• **Data in this exercise**:
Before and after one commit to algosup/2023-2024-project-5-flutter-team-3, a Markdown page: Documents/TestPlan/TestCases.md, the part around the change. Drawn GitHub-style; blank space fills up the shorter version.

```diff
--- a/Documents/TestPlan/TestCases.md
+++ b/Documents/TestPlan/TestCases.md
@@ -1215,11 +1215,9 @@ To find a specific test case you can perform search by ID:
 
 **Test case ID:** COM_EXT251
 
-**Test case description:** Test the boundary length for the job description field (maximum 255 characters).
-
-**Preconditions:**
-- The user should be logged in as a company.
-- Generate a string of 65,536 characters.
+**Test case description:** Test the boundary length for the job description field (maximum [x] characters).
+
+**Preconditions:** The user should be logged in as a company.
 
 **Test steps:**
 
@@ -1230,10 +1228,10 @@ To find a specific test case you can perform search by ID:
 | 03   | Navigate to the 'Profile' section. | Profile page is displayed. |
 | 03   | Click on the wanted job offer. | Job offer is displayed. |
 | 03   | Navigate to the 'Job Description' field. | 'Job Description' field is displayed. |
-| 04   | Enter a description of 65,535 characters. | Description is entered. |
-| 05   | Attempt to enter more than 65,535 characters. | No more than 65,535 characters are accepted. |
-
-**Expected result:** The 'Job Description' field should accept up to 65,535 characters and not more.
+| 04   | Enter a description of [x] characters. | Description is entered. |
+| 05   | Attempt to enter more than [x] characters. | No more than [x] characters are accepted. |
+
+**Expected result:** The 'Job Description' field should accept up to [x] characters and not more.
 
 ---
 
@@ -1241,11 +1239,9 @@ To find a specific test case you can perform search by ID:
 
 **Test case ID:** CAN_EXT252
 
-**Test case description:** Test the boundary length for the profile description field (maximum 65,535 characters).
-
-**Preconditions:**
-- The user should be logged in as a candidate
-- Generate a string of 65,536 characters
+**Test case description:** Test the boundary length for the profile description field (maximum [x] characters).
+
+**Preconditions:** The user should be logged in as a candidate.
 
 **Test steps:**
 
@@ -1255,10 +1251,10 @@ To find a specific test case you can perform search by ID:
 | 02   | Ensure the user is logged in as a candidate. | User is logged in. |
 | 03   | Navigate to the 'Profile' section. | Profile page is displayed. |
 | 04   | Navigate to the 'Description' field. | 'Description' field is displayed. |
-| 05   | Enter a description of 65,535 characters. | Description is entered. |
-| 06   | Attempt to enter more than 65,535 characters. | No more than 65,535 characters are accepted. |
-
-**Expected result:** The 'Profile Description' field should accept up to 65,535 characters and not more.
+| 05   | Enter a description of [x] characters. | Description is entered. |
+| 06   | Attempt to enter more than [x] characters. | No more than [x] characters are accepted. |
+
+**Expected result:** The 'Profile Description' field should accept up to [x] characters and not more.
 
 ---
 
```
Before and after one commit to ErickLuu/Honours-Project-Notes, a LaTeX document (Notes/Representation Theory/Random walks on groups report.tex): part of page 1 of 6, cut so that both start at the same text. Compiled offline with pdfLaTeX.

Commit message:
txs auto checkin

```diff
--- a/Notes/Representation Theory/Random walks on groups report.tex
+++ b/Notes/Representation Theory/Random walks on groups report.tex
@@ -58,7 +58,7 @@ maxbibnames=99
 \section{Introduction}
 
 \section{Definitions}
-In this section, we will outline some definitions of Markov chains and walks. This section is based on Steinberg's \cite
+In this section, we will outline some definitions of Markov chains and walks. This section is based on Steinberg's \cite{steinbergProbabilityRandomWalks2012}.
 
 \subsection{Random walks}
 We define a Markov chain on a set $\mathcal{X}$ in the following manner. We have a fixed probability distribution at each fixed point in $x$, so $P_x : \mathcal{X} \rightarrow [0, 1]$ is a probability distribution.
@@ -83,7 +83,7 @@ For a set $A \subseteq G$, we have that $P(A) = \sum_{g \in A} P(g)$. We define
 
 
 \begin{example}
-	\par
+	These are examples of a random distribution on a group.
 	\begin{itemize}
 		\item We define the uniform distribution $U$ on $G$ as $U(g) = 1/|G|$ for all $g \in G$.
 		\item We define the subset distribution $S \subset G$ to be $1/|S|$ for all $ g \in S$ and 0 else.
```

• **Required work**: Look through the entries above and copy each line that has "outline" in it.

• **Task output**:
-In this section, we will outline some definitions of Markov chains and walks. This section is based on Steinberg's \cite
+In this section, we will outline some definitions of Markov chains and walks. This section is based on Steinberg's \cite{steinbergProbabilityRandomWalks2012}.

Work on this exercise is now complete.